The South African left-arm orthodox spinner has captured eight wickets at an average of 10 and at an economy-rate of 2.96 runs per over.
He captured 5-25 for the Cobras in 10 overs against the Chevrolet Warriors at Axxess St. George’s on Friday.
The spinner continued to mesmerize the batsmen by nabbing out 2-30 in a high-scoring match against the bizhub Highveld Lions at Boland Park in Paarl on Sunday.
His victims were Alviro Petersen, the national test opener, who was defeated by a sharp-turning delivery from Peterson that found the edge when Petersen was on the verge of completing his 50, and Temba Bavuma.
Bavuma, a regular South African A-batsman, looked settled before Peterson accounted for him.
“I haven’t seen Robbie P bowl that well for years,” said Barnes. “He is looking so relaxed. His control is brilliant.
“The pace variations are also impressive,” he added.
Barnes said Peterson could have taken six or seven wickets in Port Elizabeth on Friday if the batsmen did not become more reticent to attack, and, instead, decided to defend in the latter stages of Peterson’s spell.

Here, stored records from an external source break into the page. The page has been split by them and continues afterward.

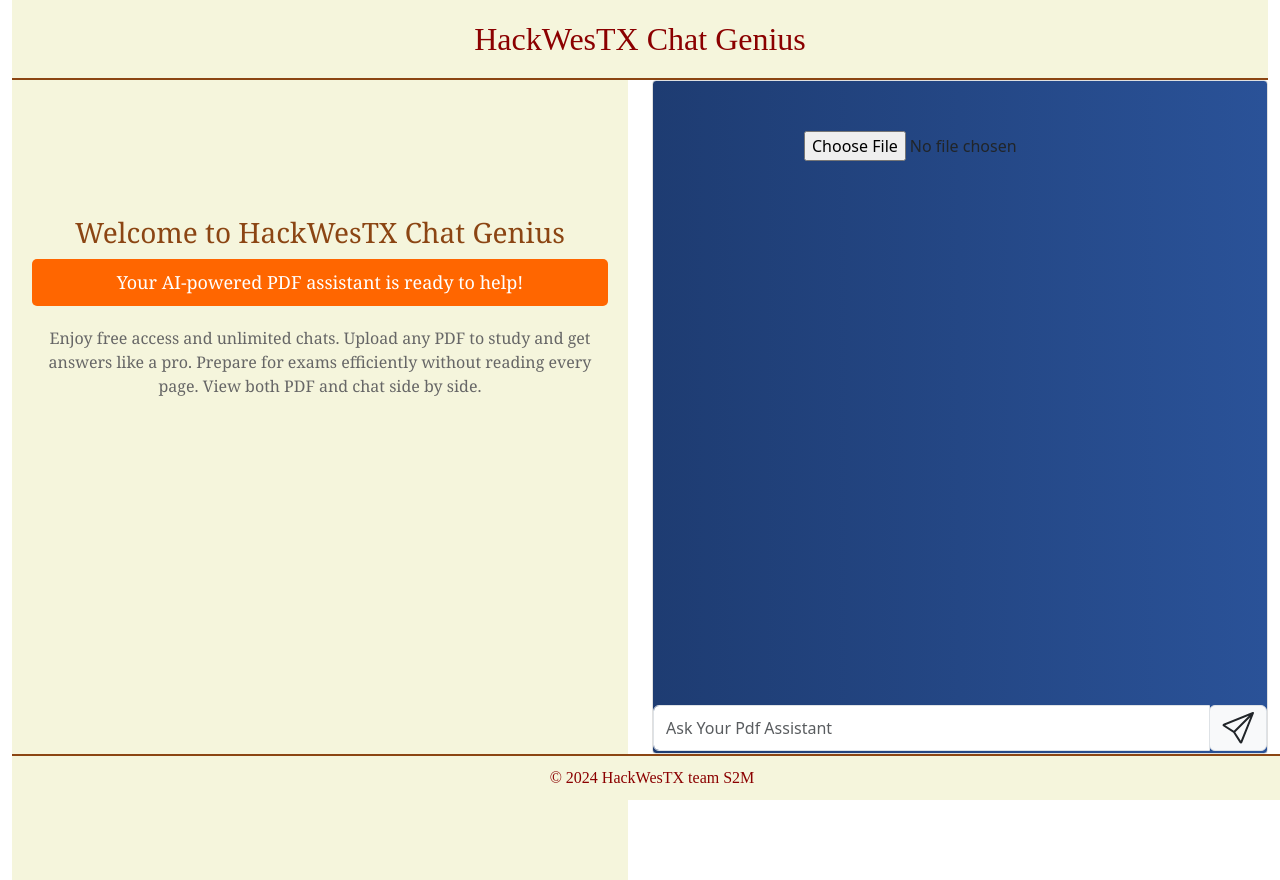
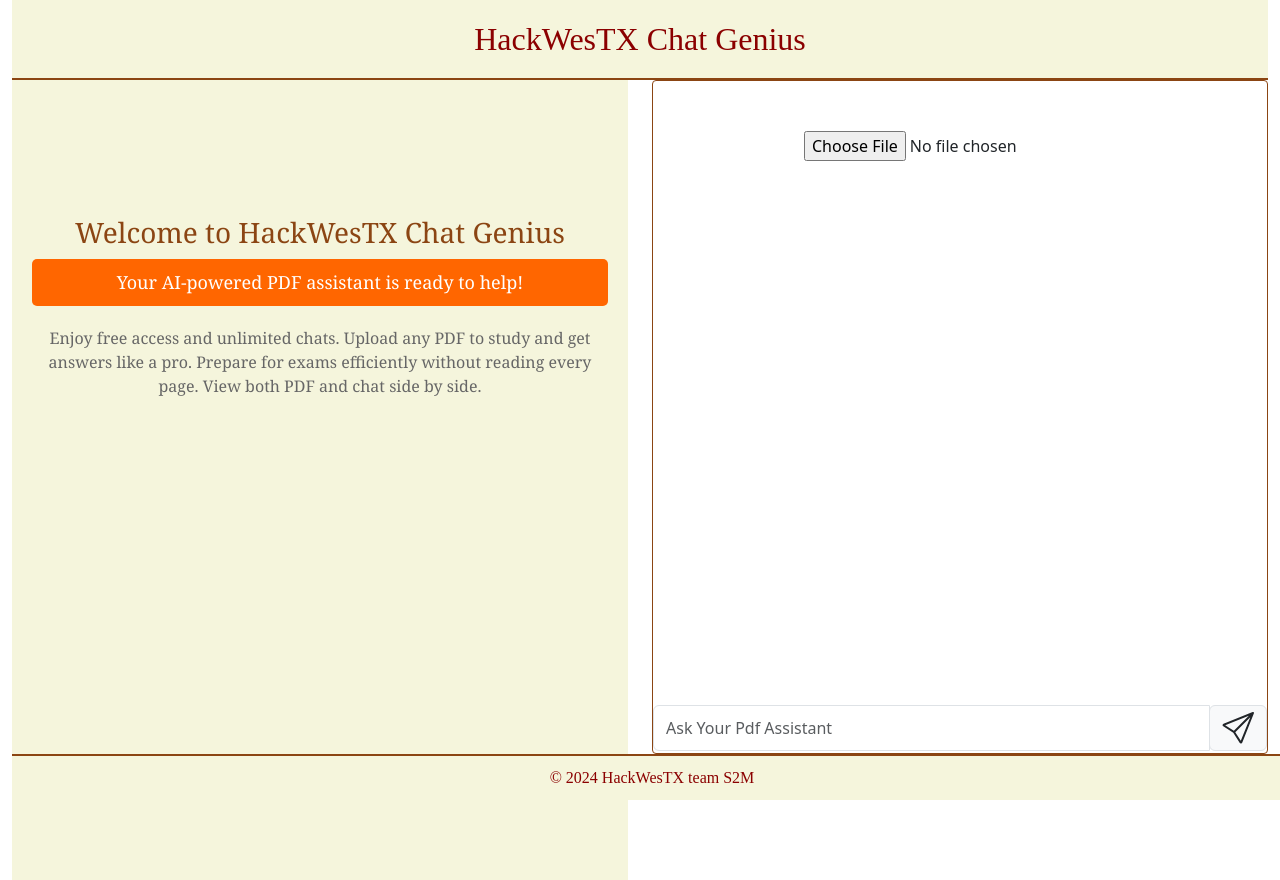
Before and after one commit to shrprabh/HackWES-PDFChatGenius, a React (Create React App) app in the folder pdf-chat-genius/: page / in a window 1280 px wide. Built offline with nearby package versions, Linux system fonts and the light colour scheme.

Commit message:
feat(color:color coding wild texas theme

```diff
--- a/pdf-chat-genius/src/components/ChatWindow.styles.ts
+++ b/pdf-chat-genius/src/components/ChatWindow.styles.ts
@@ -1,25 +1,21 @@
-import styled from "styled-components";
+import styled from 'styled-components';
 
 export const ChatContainer = styled.div`
-    border: 1px solid #E0E0E0;
+    border: 1px solid #8b4513; /* Saddle brown for border */
     border-radius: 4px;
     height: calc(100vh - 126px);
-    /* background-color: yellow; */
     display: flex;
     flex-direction: column;
-    background: linear-gradient(90deg, #1e3c72, #2a5298); /* Gradient blue */
+    background: linear-gradient(60deg, #white, #white); /* Warm beige to deep orange gradient */
 `;
 
-export const MessageStyle = styled.div<{isUser: boolean}>`
+export const MessageStyle = styled.div<{ isUser: boolean }>`
     border-radius: 6.5px;
-    margin-left: ${props => props.isUser ? 'auto' :  ''};
+    margin-left: ${props => props.isUser ? 'auto' : ''};
     margin-right: ${props => !props.isUser ? 'auto' : ''};
-    background-color: white;
+    background-color: ${props => props.isUser ? '#f5f5dc' : '#f5f5dc'}; /* Light green for user messages */
     padding: 8px 6px;
     max-width: 500px;
-
-    // color: white;
-
 `;
 
 export const MessagesContainer = styled.div`
@@ -27,5 +23,4 @@ export const MessagesContainer = styled.div`
     flex-direction: column;
     padding: 6px;
     overflow-y: scroll;
-
 `;
```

Charl Langeveldt, a bowling coach of the Nashua Cape Cobras, said Peterson is bowling a tad slower than usual and that contributes to his success this season.
He also attempts less variations and sticks to the basics, which has aided his excellent performances.
Peterson has represented South Africa in 15 Tests and 77 One Day Internationals.
Not only is he challenging the technique and temperament of some of the best top- and middle-order batsmen in the Momentum One Day Cup competitions on dry surfaces. He is also a hard-hitting unorthodox batsman who can use switch hits to unsettle bowling attacks.
Ultimately, though, it is his eight wickets and his economic return that has contributed richly to the Cobras’ healthy position at the summit of the Momentum One Day Cup competition.